### What you are asked to do
Below are records; give the number of their lines that contain "components", and only that number.

(Stored data)
******

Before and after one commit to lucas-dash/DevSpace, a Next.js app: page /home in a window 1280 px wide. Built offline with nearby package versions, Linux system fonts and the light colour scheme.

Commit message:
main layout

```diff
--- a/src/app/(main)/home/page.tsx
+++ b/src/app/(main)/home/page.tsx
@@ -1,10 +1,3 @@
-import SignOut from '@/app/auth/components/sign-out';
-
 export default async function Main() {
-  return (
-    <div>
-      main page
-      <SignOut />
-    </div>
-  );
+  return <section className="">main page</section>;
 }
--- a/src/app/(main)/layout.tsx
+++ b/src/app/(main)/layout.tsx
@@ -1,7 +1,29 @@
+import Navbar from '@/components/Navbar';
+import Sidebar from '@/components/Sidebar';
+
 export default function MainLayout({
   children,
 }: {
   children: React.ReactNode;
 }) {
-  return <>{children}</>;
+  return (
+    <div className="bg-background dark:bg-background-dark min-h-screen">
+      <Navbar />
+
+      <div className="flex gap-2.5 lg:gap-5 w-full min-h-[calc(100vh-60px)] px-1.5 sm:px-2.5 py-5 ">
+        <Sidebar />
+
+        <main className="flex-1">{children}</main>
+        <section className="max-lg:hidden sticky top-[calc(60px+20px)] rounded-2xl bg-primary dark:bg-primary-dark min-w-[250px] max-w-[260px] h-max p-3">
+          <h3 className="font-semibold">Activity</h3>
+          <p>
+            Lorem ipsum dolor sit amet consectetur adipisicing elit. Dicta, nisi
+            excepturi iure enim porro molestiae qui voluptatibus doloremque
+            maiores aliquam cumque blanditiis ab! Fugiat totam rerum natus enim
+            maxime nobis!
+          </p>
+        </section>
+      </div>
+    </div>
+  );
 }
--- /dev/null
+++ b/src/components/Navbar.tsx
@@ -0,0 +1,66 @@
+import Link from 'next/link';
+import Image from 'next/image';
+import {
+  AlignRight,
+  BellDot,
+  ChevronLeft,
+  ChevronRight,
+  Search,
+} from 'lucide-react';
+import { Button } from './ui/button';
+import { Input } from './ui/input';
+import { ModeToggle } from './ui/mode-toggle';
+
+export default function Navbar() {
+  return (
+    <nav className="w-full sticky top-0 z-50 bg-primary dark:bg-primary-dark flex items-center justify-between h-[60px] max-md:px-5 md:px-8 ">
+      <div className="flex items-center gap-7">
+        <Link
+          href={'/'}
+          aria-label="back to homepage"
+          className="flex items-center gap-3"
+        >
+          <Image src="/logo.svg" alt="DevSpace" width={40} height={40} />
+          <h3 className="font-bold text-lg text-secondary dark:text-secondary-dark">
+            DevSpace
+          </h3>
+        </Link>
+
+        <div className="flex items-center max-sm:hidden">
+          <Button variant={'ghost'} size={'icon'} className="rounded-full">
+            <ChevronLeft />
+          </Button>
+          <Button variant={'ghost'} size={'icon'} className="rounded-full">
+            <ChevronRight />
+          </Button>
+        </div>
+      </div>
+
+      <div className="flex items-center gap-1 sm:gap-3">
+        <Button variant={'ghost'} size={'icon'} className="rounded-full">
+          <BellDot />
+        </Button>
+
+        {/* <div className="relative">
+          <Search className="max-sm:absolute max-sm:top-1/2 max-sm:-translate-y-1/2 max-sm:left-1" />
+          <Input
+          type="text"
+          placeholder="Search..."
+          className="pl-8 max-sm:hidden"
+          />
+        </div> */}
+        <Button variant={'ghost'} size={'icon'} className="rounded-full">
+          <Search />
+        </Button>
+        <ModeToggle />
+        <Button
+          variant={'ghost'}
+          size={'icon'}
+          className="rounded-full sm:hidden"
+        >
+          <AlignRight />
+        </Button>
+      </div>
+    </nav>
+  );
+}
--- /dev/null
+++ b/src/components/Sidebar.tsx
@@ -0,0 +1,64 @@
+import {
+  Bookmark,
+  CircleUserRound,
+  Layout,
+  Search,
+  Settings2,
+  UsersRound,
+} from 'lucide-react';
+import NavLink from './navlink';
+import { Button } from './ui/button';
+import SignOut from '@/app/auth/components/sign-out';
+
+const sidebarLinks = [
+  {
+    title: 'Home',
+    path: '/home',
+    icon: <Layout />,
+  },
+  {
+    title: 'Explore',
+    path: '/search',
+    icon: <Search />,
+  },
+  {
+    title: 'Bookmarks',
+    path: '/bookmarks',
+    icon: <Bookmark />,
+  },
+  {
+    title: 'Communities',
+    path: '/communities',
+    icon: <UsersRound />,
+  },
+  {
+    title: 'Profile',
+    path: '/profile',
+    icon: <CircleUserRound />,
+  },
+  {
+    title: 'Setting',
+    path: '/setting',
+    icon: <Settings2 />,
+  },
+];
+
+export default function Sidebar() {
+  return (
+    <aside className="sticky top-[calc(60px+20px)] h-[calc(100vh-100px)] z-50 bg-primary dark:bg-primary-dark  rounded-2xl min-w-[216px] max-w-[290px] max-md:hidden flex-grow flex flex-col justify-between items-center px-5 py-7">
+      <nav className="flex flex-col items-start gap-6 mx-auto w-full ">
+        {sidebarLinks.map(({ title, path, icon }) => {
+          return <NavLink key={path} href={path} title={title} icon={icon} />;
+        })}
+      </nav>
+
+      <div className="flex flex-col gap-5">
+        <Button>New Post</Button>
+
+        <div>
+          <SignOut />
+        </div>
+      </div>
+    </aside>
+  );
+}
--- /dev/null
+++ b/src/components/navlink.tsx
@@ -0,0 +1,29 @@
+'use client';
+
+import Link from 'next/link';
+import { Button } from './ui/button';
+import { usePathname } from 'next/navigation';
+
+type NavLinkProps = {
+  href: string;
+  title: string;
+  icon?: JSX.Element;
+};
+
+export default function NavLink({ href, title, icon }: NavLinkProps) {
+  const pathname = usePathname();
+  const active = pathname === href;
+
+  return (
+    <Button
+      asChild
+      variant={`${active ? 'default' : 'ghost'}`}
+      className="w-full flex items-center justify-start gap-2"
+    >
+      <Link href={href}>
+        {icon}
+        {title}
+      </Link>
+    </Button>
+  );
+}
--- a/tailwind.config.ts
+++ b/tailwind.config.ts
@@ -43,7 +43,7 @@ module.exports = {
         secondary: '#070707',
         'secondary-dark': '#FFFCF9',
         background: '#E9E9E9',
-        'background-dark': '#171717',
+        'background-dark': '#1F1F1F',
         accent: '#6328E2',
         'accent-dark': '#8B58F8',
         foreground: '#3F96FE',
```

******

### Result of the exercise
7